Still, there are levels of doubt. There are some who stop going to Mass the moment they experience the first doubt. They cease praying and turn their backs entirely on what they once believed. They are like people who decide, at the first sign of a cold, that death is imminent.
Others recognize that faith has low and high tides. They keep praying, even when they wonder if anyone is listening. They continue nurturing their kernel of faith, even if it’s as tiny as the proverbial mustard seed. They also understand that some people are blessed with a childlike faith, while others are more skeptical by nature.
In Matthew’s Gospel there is a very telling phrase about the apostles. After the resurrection, the men traveled to Galilee, as Jesus had instructed them: “And seeing him they worshipped, but some doubted.”
And of course there is the famous skeptic Thomas, whose doubts foreshadowed our secular society that says, “Nothing is real unless you can experience it through the senses.” These stories assure us that it is perfectly human to doubt.
I don’t know what my aunt ultimately will decide. I don’t know what I would do in her place.
Would I have enough faith to put everything in God’s hands and enjoy the time I had left?
Like my aunt I often wish my faith were stronger. There are times when I hit low tide myself. Some Sundays I feel very close to Jesus after Communion, but other times I’m so distracted that I feel he is far away.
Faith is about actions, not feelings, though. And in that way faith is so much like love. There are days when we may not feel very kindly toward our children or spouse. We may even wonder if we still love them.
But if we continue acting as if we love them—treating them with tenderness, compassion and patience—our recognition of real affection eventually returns.
And it’s the same with faith.
When the waves of doubt threaten to overwhelm us, we should continue on our journey as if we had the most robust faith in the world. Keep on praying, reading Scripture and receiving the sacraments.
We might also repeat what a man in the Gospels—with tears in his eyes—cried out to Jesus: “Lord, I believe. Help my unbelief” (Mark 9:24).
As Flannery O’Connor wrote in a letter to a college student struggling to keep his faith, this cry was “the most human and agonizing prayer in the Gospels and … the foundation prayer of faith.”
My aunt has been like a second mother to me since my own mother died many years ago. My aunt remained true to Catholicism during all the years when I strayed. And she may not realize it, but I consider her a role model, doubts and all.

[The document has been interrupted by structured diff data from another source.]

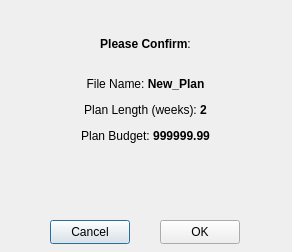
This is qtfolder/MealPlanner/createplan_confirmation.ui in NoorA0/MealPlanner as Qt 5 draws it before an edit. The edited form follows.
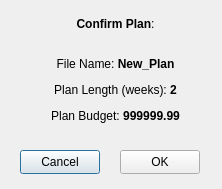
This is the edited form.

Commit message: minor changes to window layout

What changed in the file:
```diff
--- a/qtfolder/MealPlanner/createplan_confirmation.ui
+++ b/qtfolder/MealPlanner/createplan_confirmation.ui
@@ -6,8 +6,8 @@
    <rect>
     <x>0</x>
     <y>0</y>
-    <width>292</width>
-    <height>252</height>
+    <width>222</width>
+    <height>189</height>
    </rect>
   </property>
   <property name="windowTitle">
@@ -16,8 +16,8 @@
   <widget class="QPushButton" name="pushButton">
    <property name="geometry">
     <rect>
-     <x>50</x>
-     <y>220</y>
+     <x>20</x>
+     <y>150</y>
      <width>80</width>
      <height>24</height>
     </rect>
@@ -29,8 +29,8 @@
   <widget class="QPushButton" name="pushButton_2">
    <property name="geometry">
     <rect>
-     <x>160</x>
-     <y>220</y>
+     <x>120</x>
+     <y>150</y>
      <width>80</width>
      <height>24</height>
     </rect>
@@ -42,14 +42,14 @@
   <widget class="QLabel" name="label">
    <property name="geometry">
     <rect>
-     <x>40</x>
+     <x>10</x>
      <y>10</y>
      <width>211</width>
-     <height>161</height>
+     <height>121</height>
     </rect>
    </property>
    <property name="text">
-    <string>&lt;html&gt;&lt;head/&gt;&lt;body&gt;&lt;p align=&quot;center&quot;&gt;&lt;span style=&quot; font-weight:700;&quot;&gt;Please Confirm&lt;/span&gt;:&lt;br/&gt;&lt;/p&gt;&lt;p align=&quot;center&quot;&gt;File Name: &lt;span style=&quot; font-weight:700;&quot;&gt;New_Plan&lt;/span&gt;&lt;/p&gt;&lt;p align=&quot;center&quot;&gt;Plan Length (weeks): &lt;span style=&quot; font-weight:700;&quot;&gt;2&lt;/span&gt;&lt;/p&gt;&lt;p align=&quot;center&quot;&gt;Plan Budget: &lt;span style=&quot; font-weight:700;&quot;&gt;999999.99&lt;/span&gt;&lt;/p&gt;&lt;/body&gt;&lt;/html&gt;</string>
+    <string>&lt;html&gt;&lt;head/&gt;&lt;body&gt;&lt;p align=&quot;center&quot;&gt;&lt;span style=&quot; font-weight:700;&quot;&gt;Confirm Plan&lt;/span&gt;:&lt;br/&gt;&lt;/p&gt;&lt;p align=&quot;center&quot;&gt;File Name: &lt;span style=&quot; font-weight:700;&quot;&gt;New_Plan&lt;/span&gt;&lt;/p&gt;&lt;p align=&quot;center&quot;&gt;Plan Length (weeks): &lt;span style=&quot; font-weight:700;&quot;&gt;2&lt;/span&gt;&lt;/p&gt;&lt;p align=&quot;center&quot;&gt;Plan Budget: &lt;span style=&quot; font-weight:700;&quot;&gt;999999.99&lt;/span&gt;&lt;/p&gt;&lt;/body&gt;&lt;/html&gt;</string>
    </property>
   </widget>
  </widget>
```
Left out of the diff: 2 changed lines with no effect on the pictures. The commit also changes 2 other files.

The other night my husband and I were serving supper to a priest at our home when my aunt called. As soon as she heard about our dinner guest, she said, “Ask him to pray for me.”
In my mind, that is real faith. Maybe she doesn’t realize it, but I’m sure the good Lord does.
Lorraine Murray’s books are available at www.lorrainevmurray.com. Artwork is by Jef Murray. The Murrays are parishioners at St. Thomas More Church in Decatur. Readers may email the Murrays at email@example.com.